The other entry that probably will not shock you is the third Transformers release from Michael Bay, Transformers: Dark of the Moon. The first two titles earned $709 million and $836 million respectively. As such, a bump to $1.12 million seems reasonable, albeit a failure of the Karma Police after the atrocity that was Transformers: Revenge of the Fallen.

The unexpected entry in the Billionaire’s Club is Pirates of the Caribbean: On Stranger Tides, a universally derided money grab that did in fact grab a lot of money. After Pirates of the Caribbean: At World’s End failed to reach a billion dollars, ending with $958 million, there was little reason to expect a generally unwanted follow-up to exceed its predecessor. Somehow, this is exactly what happened as On Stranger Tides has managed $1.04 billion, within striking range of Pirates of the Caribbean: Dead Man’s Chest as most lucrative performer in the franchise. How did this happen for this unwelcome sequel in particular and all three titles in general? This is the crux of the conversation.

Only one title in the Pirates of the Caribbean franchise has failed to earn at least $300 million domestically. Yes, that title is On Stranger Tides. The other three titles averaged $346 million with the “worst” of them finishing with $305.4 million. On Stranger Tides exited North American theaters with a comparatively paltry $241.1 million. How did it get to a billion dollars? The answer is obviously through overseas revenue.

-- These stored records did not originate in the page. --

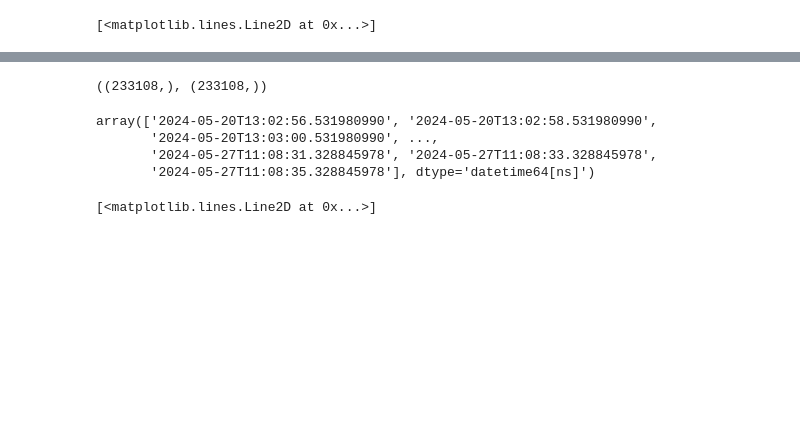
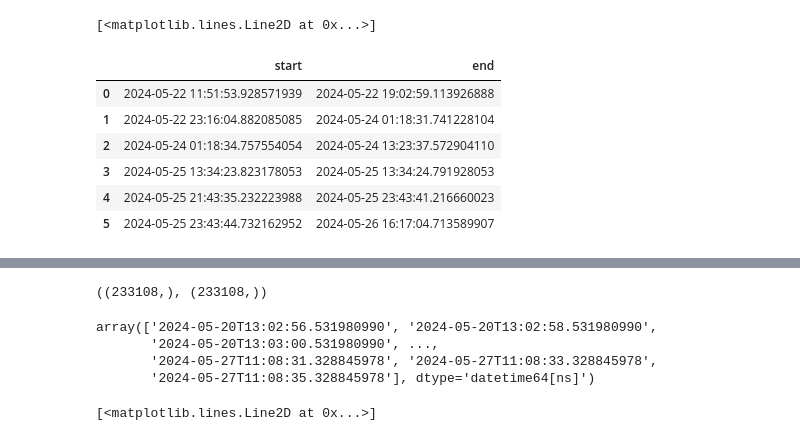
Before and after one commit to marcellosicbaldi/DARE-wearable-pipelines, a Jupyter notebook: notebooks/beliefppg.ipynb, the cells around one changed output, grey strips where cells are left out. Cells and saved outputs as stored; diff of their text form; code cells hidden in the pictures; blank space fills up the shorter version.

```diff
--- a/notebooks/beliefppg.ipynb
+++ b/notebooks/beliefppg.ipynb
@@ -24,9 +24,9 @@ sys.path.append("../")
 parquet_path = "/Users/augenpro/Documents/Empatica/data_sara/data/GGIR_input/"
 
 start_end_sleep = np.load(parquet_path + "SPT_window_GGIR.npy", allow_pickle=True)
-ppg_df = pd.read_parquet(parquet_path + "ppg.parquet").dropna()
+ppg_df = pd.read_parquet(parquet_path + "ppg.parquet")
 temp_df = pd.read_parquet(parquet_path + "temp.parquet")
-acc_df = pd.read_parquet(parquet_path + "acc.parquet").dropna()
+acc_df = pd.read_parquet(parquet_path + "acc.parquet")
 # %%
 plt.figure()
 plt.subplot(2, 1, 1)
@@ -35,6 +35,26 @@ plt.subplot(2, 1, 2, sharex=plt.subplot(2, 1, 1))
 plt.plot(acc_df["x"].resample("0.1s").mean())
 # %% [output]
 [<matplotlib.lines.Line2D at 0x...>]
+# %%
+t_empty_end = acc_df.index[acc_df.index.to_series().diff().dt.total_seconds() > 1]
+t_empty_start = acc_df.index[np.where(acc_df.index.to_series().diff().dt.total_seconds() > 1)[0]-1]
+t_empty = pd.DataFrame({"start": t_empty_start, "end": t_empty_end})
+
+good_portions = pd.DataFrame(columns=["start", "end"])
+good_portions["start"] = t_empty["end"].iloc[:-1].reset_index(drop=True)
+good_portions["end"] = t_empty["start"].iloc[1:].reset_index(drop=True)
+start_first_empty = t_empty["start"].iloc[0]
+end_last_empty = t_empty["end"].iloc[-1]
+# %%
+good_portions
+# %% [output]
+|  | start | end |
+| 0 | 2024-05-22 11:51:53.928571939 | 2024-05-22 19:02:59.113926888 |
+| 1 | 2024-05-22 23:16:04.882085085 | 2024-05-24 01:18:31.741228104 |
+| 2 | 2024-05-24 01:18:34.757554054 | 2024-05-24 13:23:37.572904110 |
+| 3 | 2024-05-25 13:34:23.823178053 | 2024-05-25 13:34:24.791928053 |
+| 4 | 2024-05-25 21:43:35.232223988 | 2024-05-25 23:43:41.216660023 |
+| 5 | 2024-05-25 23:43:44.732162952 | 2024-05-26 16:17:04.713589907 |
 # %%
 # I need to divide it into portions when the device was in empty
 
```
Also changed, not shown: parts of 5 cells of this notebook, 1 other file.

The first three titles were all wildly popular overseas, averaging $550 million in overseas box office. On Stranger Tides surpassed the previously most lucrative international title, At World’s End, by over $150 million. Its $800 million worth of overseas revenue is well beyond what The Curse of the Black Pearl earned globally.

Consider that the domestic/international split between the first three titles was almost exactly 50/50. Only 23% (!) of the revenue for On Stranger Tides was earned in North America. It accounted for less than half of the overall box office split of its predecessors. As such, On Stranger Tides was a disappointing performer in the perception of the average North American consumer yet it has become a box office triumph once we examine its overseas appeal. This is the fundamental change in box office behavior among all the major blockbusters this year.

The final Harry Potter film demonstrates this behavior as well. As mentioned earlier, the title accumulated $1.33 billion worth of global box office yet its domestic take was $381 million. This means it has earned roughly $950 million overseas. Placing this performance in perspective, only eleven titles in movie history have earned this much globally. In point of fact, Harry Potter 8’s international revenue has surpassed the total revenue of all previous Potter titles.

Transformers: Dark of the Moon earned $763 million or 68% of its total revenue abroad. This is in stark contrast to Transformers: Revenge of the Fallen. That title attained only 52% of its grosses overseas while the first Transformers release was at 55%. In terms of actual dollars, the Transformers franchise has expanded as follows. After the original acquired $389.8 million, the sequel increased only somewhat to $434.2 million. With Dark of the Moon, international revenue has spiked to $763 million, only $61 million less than the combined total of its predecessors.

The Harry Potter franchise is not as shocking in terms of percentage increase from title to title, but its actual dollars gain is even more impressive. Harry Potter 8 has earned over $400 million more overseas than Harry Potter and the Sorcerer’s Stone. This is a testament to the steady growth of international box office.

In a time of unprecedented year over year decline in domestic box office, Hollywood’s finest content creators are not in the expected state of panic and the reason why is simple. Over the past decade, they have cultivated an exponentially larger audience than the one that has been the industry’s bread and butter for nearly a century. We live in a global economy now and Hollywood has changed or at the very least evolved their focus to include billions more people. 2011 signifies the year where the tipping point toward overseas box office revenue has been reached.